→ **Activity**
Please return every line of the material verbatim and skip any images.
· · · · · · ·
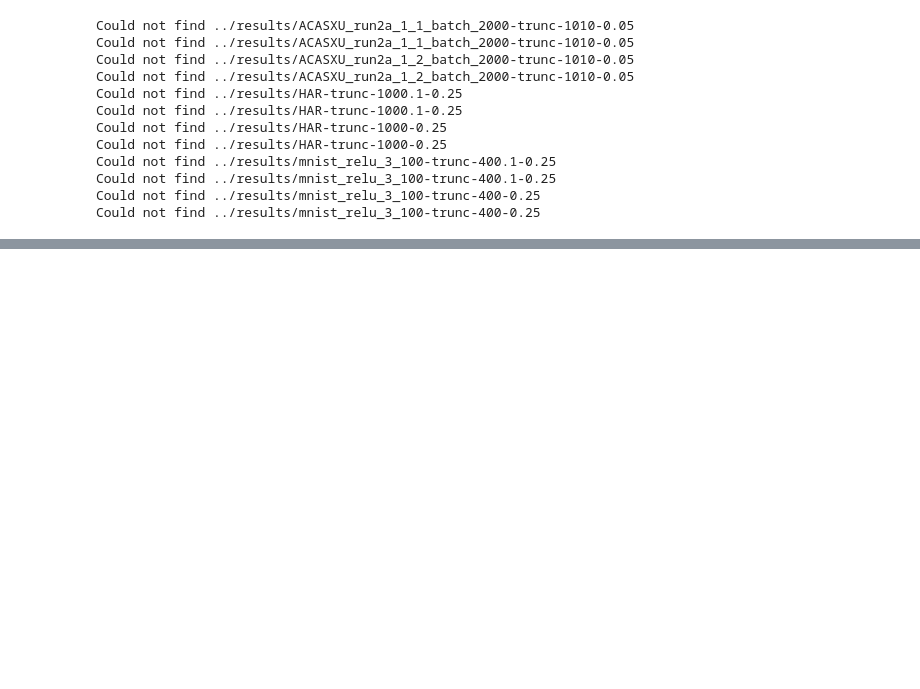
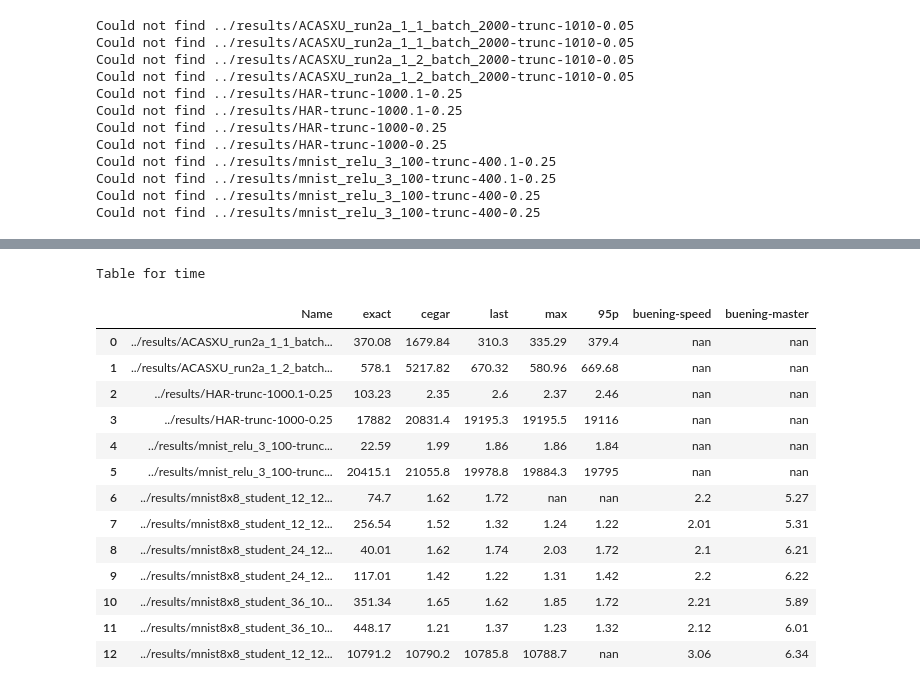
Before and after one commit to samysweb/nnequiv-experiments, a Jupyter notebook: analysis/Solved Instances.ipynb, the cells around one changed output, grey strips where cells are left out. Cells and saved outputs as stored; diff of their text form; code cells hidden in the pictures; blank space fills up the shorter version.

Commit message:
More data and analyses

```diff
--- a/analysis/Solved Instances.ipynb
+++ b/analysis/Solved Instances.ipynb
@@ -118,3 +134,23 @@ Table for real
+# %%
+comparison = analyse.RunlimMultiComparator(runs,["exact", "cegar", "last", "max", "95p", "buening-speed", "buening-master"],benchmarks)
+
+comparison.render_table("time")
+# %% [output]
+Table for time
+|  | Name | exact | cegar | last | max | 95p | buening-speed | buening-master |
+| 0 | ../results/ACASXU_run2a_1_1_batch... | 370.08 | 1679.84 | 310.3 | 335.29 | 379.4 | nan | nan |
+| 1 | ../results/ACASXU_run2a_1_2_batch... | 578.1 | 5217.82 | 670.32 | 580.96 | 669.68 | nan | nan |
+| 2 | ../results/HAR-trunc-1000.1-0.25 | 103.23 | 2.35 | 2.6 | 2.37 | 2.46 | nan | nan |
+| 3 | ../results/HAR-trunc-1000-0.25 | 17882 | 20831.4 | 19195.3 | 19195.5 | 19116 | nan | nan |
+| 4 | ../results/mnist_relu_3_100-trunc... | 22.59 | 1.99 | 1.86 | 1.86 | 1.84 | nan | nan |
+| 5 | ../results/mnist_relu_3_100-trunc... | 20415.1 | 21055.8 | 19978.8 | 19884.3 | 19795 | nan | nan |
+| 6 | ../results/mnist8x8_student_12_12... | 74.7 | 1.62 | 1.72 | nan | nan | 2.2 | 5.27 |
+| 7 | ../results/mnist8x8_student_12_12... | 256.54 | 1.52 | 1.32 | 1.24 | 1.22 | 2.01 | 5.31 |
+| 8 | ../results/mnist8x8_student_24_12... | 40.01 | 1.62 | 1.74 | 2.03 | 1.72 | 2.1 | 6.21 |
+| 9 | ../results/mnist8x8_student_24_12... | 117.01 | 1.42 | 1.22 | 1.31 | 1.42 | 2.2 | 6.22 |
+| 10 | ../results/mnist8x8_student_36_10... | 351.34 | 1.65 | 1.62 | 1.85 | 1.72 | 2.21 | 5.89 |
+| 11 | ../results/mnist8x8_student_36_10... | 448.17 | 1.21 | 1.37 | 1.23 | 1.32 | 2.12 | 6.01 |
+| 12 | ../results/mnist8x8_student_12_12... | 10791.2 | 10790.2 | 10785.8 | 10788.7 | nan | 3.06 | 6.34 |
 # %%
 comparison = analyse.RunlimMultiComparator(runs,["exact", "cegar", "last", "max", "95p", "buening-speed", "buening-master"],benchmarks)
 
```
Also changed, not shown: parts of 5 cells of this notebook, 2 other files.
· · · · · · ·
→ **Response to the task**
Before and after one commit to samysweb/nnequiv-experiments, a Jupyter notebook: analysis/Solved Instances.ipynb, the cells around one changed output, grey strips where cells are left out. Cells and saved outputs as stored; diff of their text form; code cells hidden in the pictures; blank space fills up the shorter version.

Commit message:
More data and analyses

```diff
--- a/analysis/Solved Instances.ipynb
+++ b/analysis/Solved Instances.ipynb
@@ -118,3 +134,23 @@ Table for real
+# %%
+comparison = analyse.RunlimMultiComparator(runs,["exact", "cegar", "last", "max", "95p", "buening-speed", "buening-master"],benchmarks)
+
+comparison.render_table("time")
+# %% [output]
+Table for time
+|  | Name | exact | cegar | last | max | 95p | buening-speed | buening-master |
+| 0 | ../results/ACASXU_run2a_1_1_batch... | 370.08 | 1679.84 | 310.3 | 335.29 | 379.4 | nan | nan |
+| 1 | ../results/ACASXU_run2a_1_2_batch... | 578.1 | 5217.82 | 670.32 | 580.96 | 669.68 | nan | nan |
+| 2 | ../results/HAR-trunc-1000.1-0.25 | 103.23 | 2.35 | 2.6 | 2.37 | 2.46 | nan | nan |
+| 3 | ../results/HAR-trunc-1000-0.25 | 17882 | 20831.4 | 19195.3 | 19195.5 | 19116 | nan | nan |
+| 4 | ../results/mnist_relu_3_100-trunc... | 22.59 | 1.99 | 1.86 | 1.86 | 1.84 | nan | nan |
+| 5 | ../results/mnist_relu_3_100-trunc... | 20415.1 | 21055.8 | 19978.8 | 19884.3 | 19795 | nan | nan |
+| 6 | ../results/mnist8x8_student_12_12... | 74.7 | 1.62 | 1.72 | nan | nan | 2.2 | 5.27 |
+| 7 | ../results/mnist8x8_student_12_12... | 256.54 | 1.52 | 1.32 | 1.24 | 1.22 | 2.01 | 5.31 |
+| 8 | ../results/mnist8x8_student_24_12... | 40.01 | 1.62 | 1.74 | 2.03 | 1.72 | 2.1 | 6.21 |
+| 9 | ../results/mnist8x8_student_24_12... | 117.01 | 1.42 | 1.22 | 1.31 | 1.42 | 2.2 | 6.22 |
+| 10 | ../results/mnist8x8_student_36_10... | 351.34 | 1.65 | 1.62 | 1.85 | 1.72 | 2.21 | 5.89 |
+| 11 | ../results/mnist8x8_student_36_10... | 448.17 | 1.21 | 1.37 | 1.23 | 1.32 | 2.12 | 6.01 |
+| 12 | ../results/mnist8x8_student_12_12... | 10791.2 | 10790.2 | 10785.8 | 10788.7 | nan | 3.06 | 6.34 |
 # %%
 comparison = analyse.RunlimMultiComparator(runs,["exact", "cegar", "last", "max", "95p", "buening-speed", "buening-master"],benchmarks)
 
```
Also changed, not shown: parts of 5 cells of this notebook, 2 other files.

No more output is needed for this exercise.